Home / Opinion / Views /  Why India should not support price caps on Russian energy

Prime Minister Narendra Modi has welcomed greater economic cooperation with Russia, speaking virtually at the Eastern Economic Forum on Wednesday. This virtually rules out any Indian support for a European move to cap the price of hydrocarbons from Russia. This is the right stand to take, and not just because India is importing cheap crude from Russia and India has a stake in Russian oil fields in the Sakhalin area of Russia’s far east.

The European Union is contemplating imposing price caps on Russian oil and gas. The G7 group of rich nations had earlier proposed enforcing a cap on the price of Russian oil exports. Russia has responded with the prospect of cutting off all energy supplies, if the EU goes ahead with such a move.
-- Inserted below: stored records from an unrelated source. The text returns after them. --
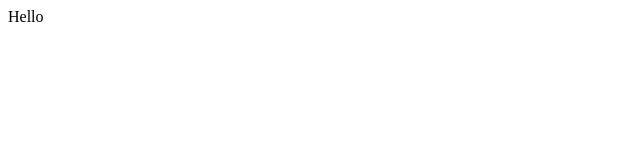
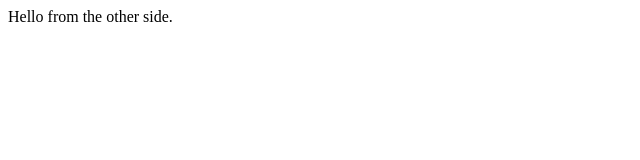
Before and after one commit to iamalif/coursera-test, a plain HTML site: page site/index.html in a window 1280 px wide. Shown: the whole page, without its empty margins (0-640 px from the left). Drawn offline with Linux system fonts and the light colour scheme.

Commit message:
small changes

```diff
--- a/site/index.html
+++ b/site/index.html
@@ -4,6 +4,6 @@
 	<title>Hello</title>
 </head>
 <body>
-	Hello
+	Hello from the other side.
 </body>
 </html>
```
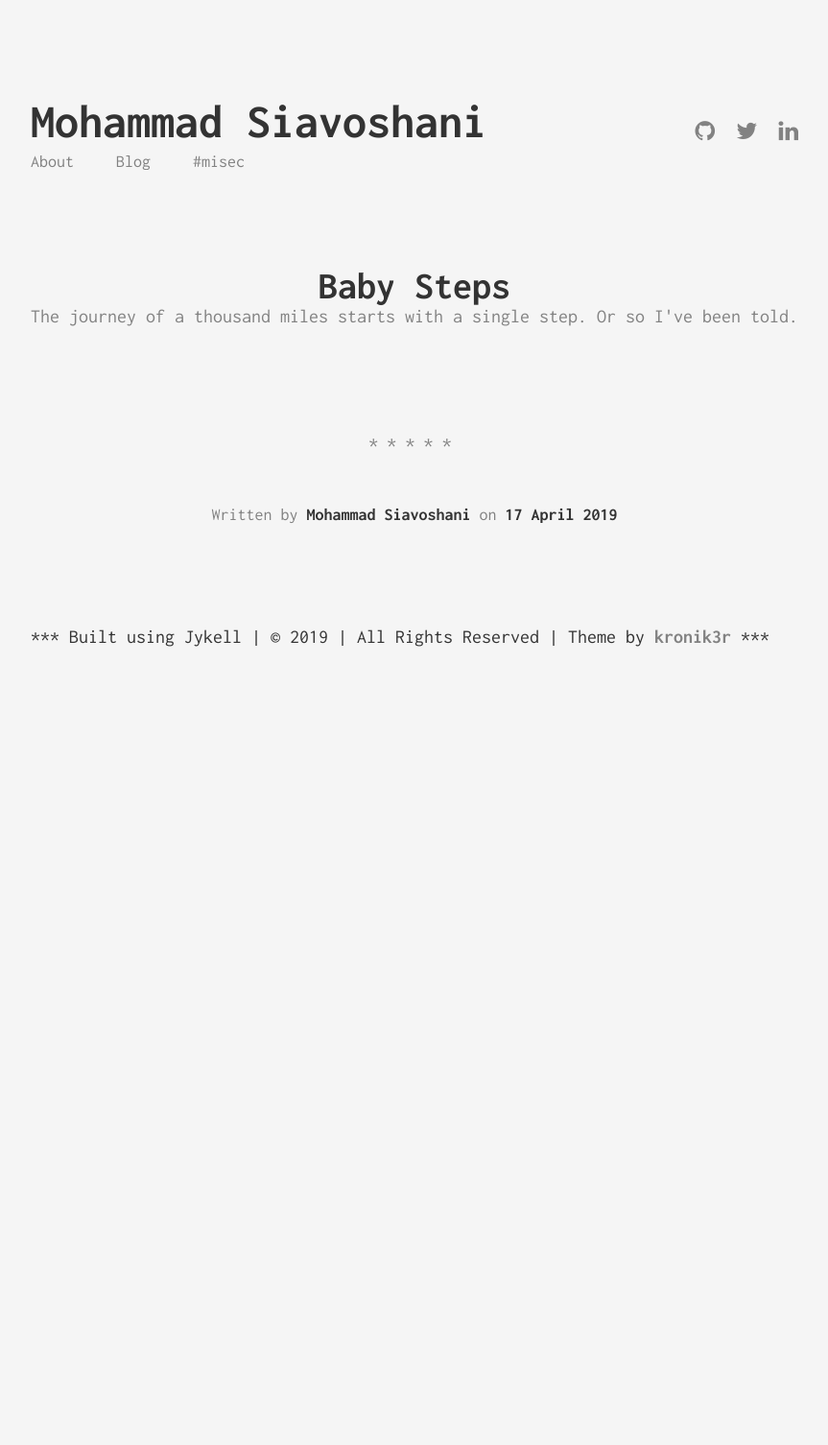
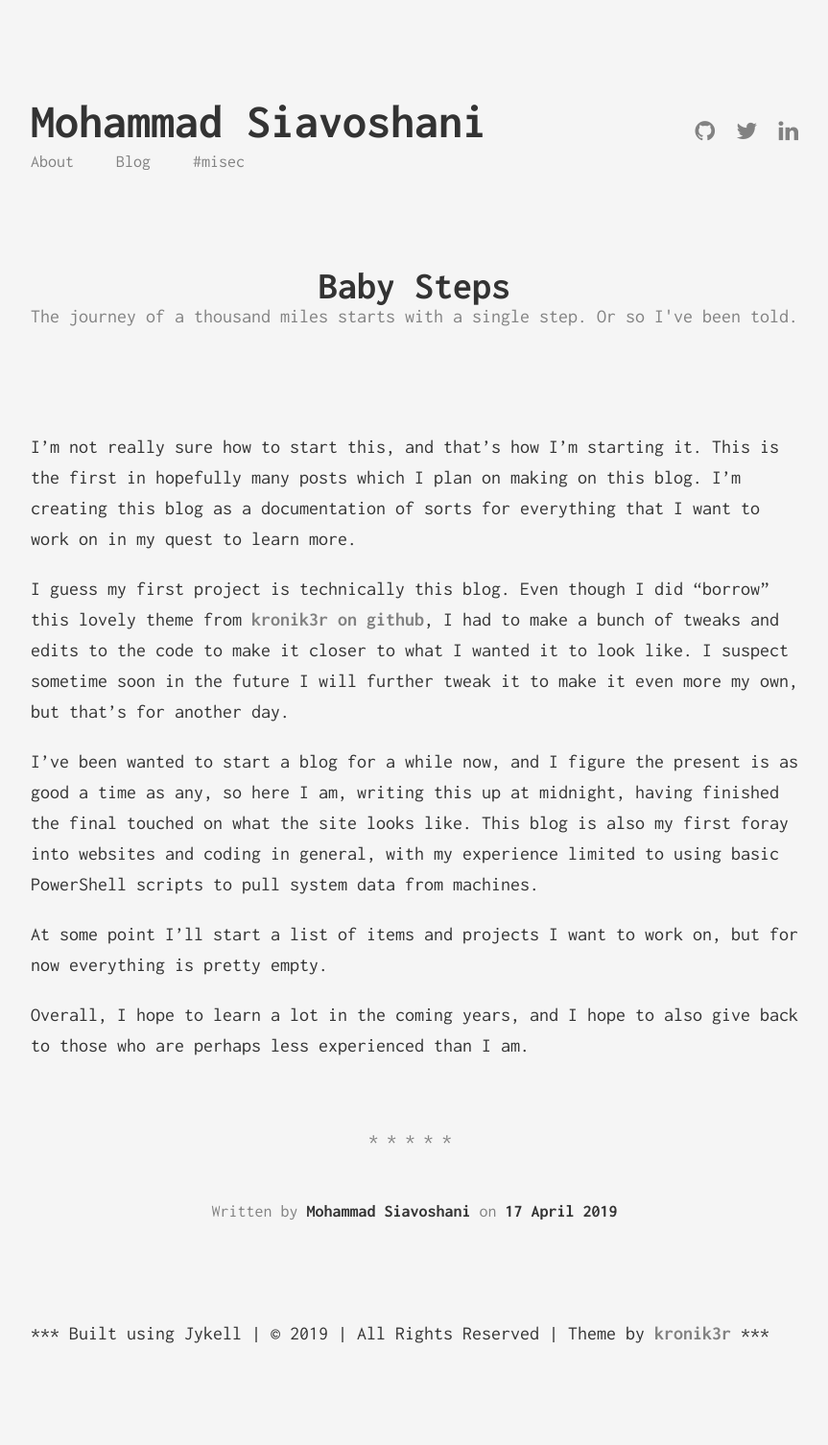
Before and after one commit to mjsiavos/mjsiavos.github.io, a Jekyll site: the page built from _posts/2019-04-17-Baby-steps.markdown, in a window 1280 px wide. Shown: the whole page at 96% size, without its empty margins (208-1071 px from the left). Built offline with Jekyll 4.4.1, drawn with Linux system fonts in a browser that asks for light colours; before the commit the page ends 900 px from its top, so only the background shows below that.

Commit message:
Initial commit

```diff
--- a/_posts/2019-04-17-Baby-steps.markdown
+++ b/_posts/2019-04-17-Baby-steps.markdown
@@ -3,5 +3,16 @@ layout: post
 title:  "Baby Steps"
 subtitle: "The journey of a thousand miles starts with a single step. Or so I've been told."
 date:   2019-04-17
-categories: [thoughts, other]
+categories: [thoughts, projects, misc]
 ---
+I’m not really sure how to start this, and that’s how I’m starting it. This is the first in hopefully many posts which I plan on making on this blog. I’m creating this blog as a documentation of sorts for everything that I want to work on in my quest to learn more.
+
+I guess my first project is technically this blog. Even though I did “borrow” this lovely theme from [kronik3r on github], I had to make a bunch of tweaks and edits to the code to make it closer to what I wanted it to look like. I suspect sometime soon in the future I will further tweak it to make it even more my own, but that’s for another day.
+
+I’ve been wanted to start a blog for a while now, and I figure the present is as good a time as any, so here I am, writing this up at midnight, having finished the final touched on what the site looks like. This blog is also my first foray into websites and coding in general, with my experience limited to using basic PowerShell scripts to pull system data from machines.
+
+At some point I’ll start a list of items and projects I want to work on, but for now everything is pretty empty.
+
+Overall, I hope to learn a lot in the coming years, and I hope to also give back to those who are perhaps less experienced than I am.
+
+[kronik3r on github]:	https://github.com/kronik3r/daktilo
```
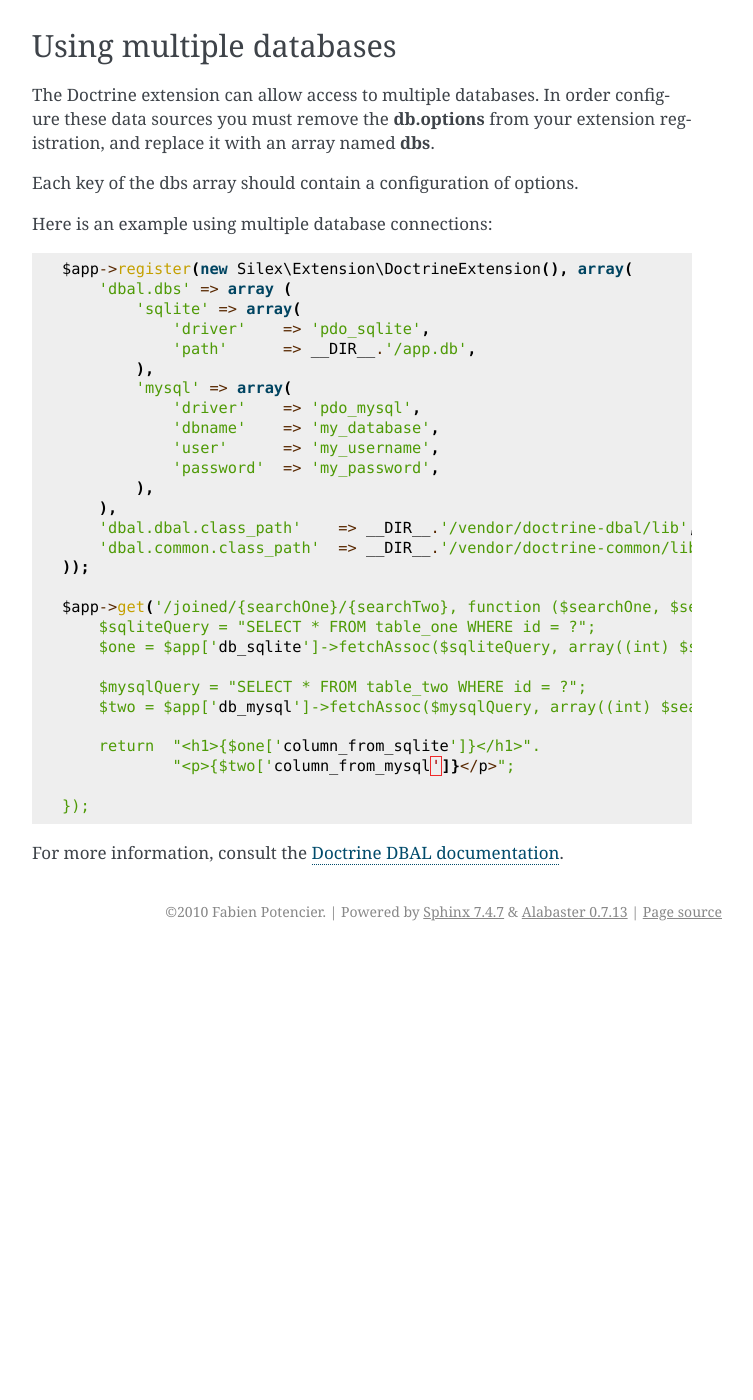
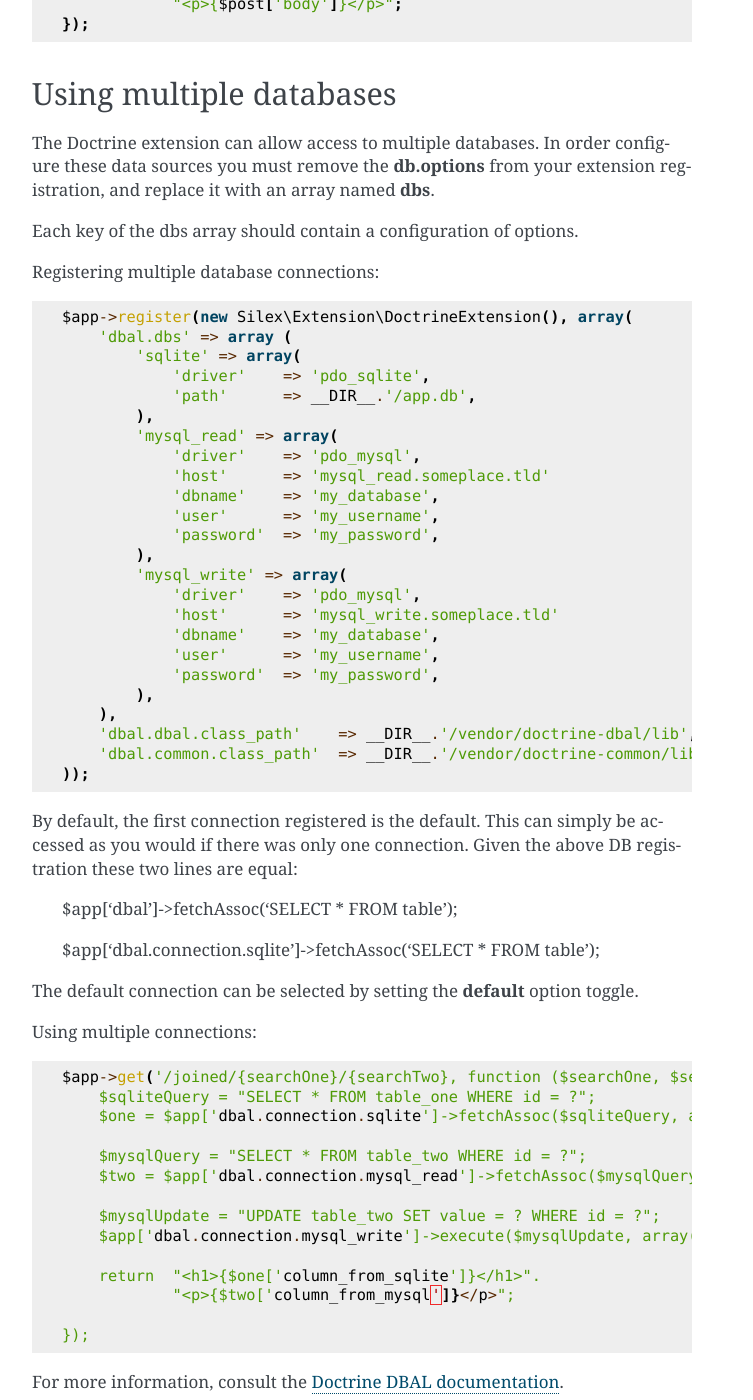
Before and after one commit to silexphp/Silex, a Sphinx documentation site: the page built from doc/extensions/doctrine.rst, in a window 1280 px wide and 1400 px high, scrolled down 1618 px. Shown: the whole window, without its empty margins (388-1141 px from the left). Built offline with Sphinx 7.4.7, drawn with Linux system fonts in a browser that asks for light colours; before the commit the page ends 2569 px from its top, so only the background shows below that; some of the changed text lies outside the part shown.

Commit message:
Updated the doc, fixed some bad examples, and tried to explain the default connection

```diff
--- a/doc/extensions/doctrine.rst
+++ b/doc/extensions/doctrine.rst
@@ -31,6 +31,10 @@
 
   * **path**: Only relevant for ``pdo_sqlite``, specifies the path to
     the SQLite database.
+
+  * **default**: (optional) When using multiple databases, allows you
+    to set the default connection to one other than the first
+    connection
 
   These and additional options are described in detail in the `Doctrine DBAL
   configuration documentation <http://www.doctrine-project.org/docs/dbal/2.0/en/reference/configuration.html>`_.
@@ -93,7 +97,7 @@
 
 Each key of the dbs array should contain a configuration of options.
 
-Here is an example using multiple database connections::
+Registering multiple database connections::
 
     $app->register(new Silex\Extension\DoctrineExtension(), array(
         'dbal.dbs' => array (
@@ -101,8 +105,16 @@
                 'driver'    => 'pdo_sqlite',
                 'path'      => __DIR__.'/app.db',
             ),
-            'mysql' => array(
+            'mysql_read' => array(
                 'driver'    => 'pdo_mysql',
+                'host'      => 'mysql_read.someplace.tld'
+                'dbname'    => 'my_database',
+                'user'      => 'my_username',
+                'password'  => 'my_password',
+            ),
+            'mysql_write' => array(
+                'driver'    => 'pdo_mysql',
+                'host'      => 'mysql_write.someplace.tld'
                 'dbname'    => 'my_database',
                 'user'      => 'my_username',
                 'password'  => 'my_password',
@@ -112,12 +124,25 @@
         'dbal.common.class_path'  => __DIR__.'/vendor/doctrine-common/lib',
     ));
 
+By default, the first connection registered is the default.  This can simply be accessed as you would if there was only one connection.  Given the above DB registration these two lines are equal:
+
+	$app['dbal']->fetchAssoc('SELECT * FROM table');
+
+	$app['dbal.connection.sqlite']->fetchAssoc('SELECT * FROM table');
+
+The default connection can be selected by setting the **default** option toggle.
+
+Using multiple connections::
+
     $app->get('/joined/{searchOne}/{searchTwo}, function ($searchOne, $searchTwo) use ($app)) {
         $sqliteQuery = "SELECT * FROM table_one WHERE id = ?";
-        $one = $app['db_sqlite']->fetchAssoc($sqliteQuery, array((int) $searchOne));
+        $one = $app['dbal.connection.sqlite']->fetchAssoc($sqliteQuery, array((int) $searchOne));
 
         $mysqlQuery = "SELECT * FROM table_two WHERE id = ?";
-        $two = $app['db_mysql']->fetchAssoc($mysqlQuery, array((int) $searchTwo));
+        $two = $app['dbal.connection.mysql_read']->fetchAssoc($mysqlQuery, array((int) $searchTwo));
+
+        $mysqlUpdate = "UPDATE table_two SET value = ? WHERE id = ?";
+        $app['dbal.connection.mysql_write']->execute($mysqlUpdate, array((int) $searchTwo, 'newValue'));
 
         return  "<h1>{$one['column_from_sqlite']}</h1>".
                 "<p>{$two['column_from_mysql']}</p>";
```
Russia seems also to have persuaded the oil producers’ cartel, OPEC, to slash production, and thereby prevent the ongoing slump in oil prices since late August.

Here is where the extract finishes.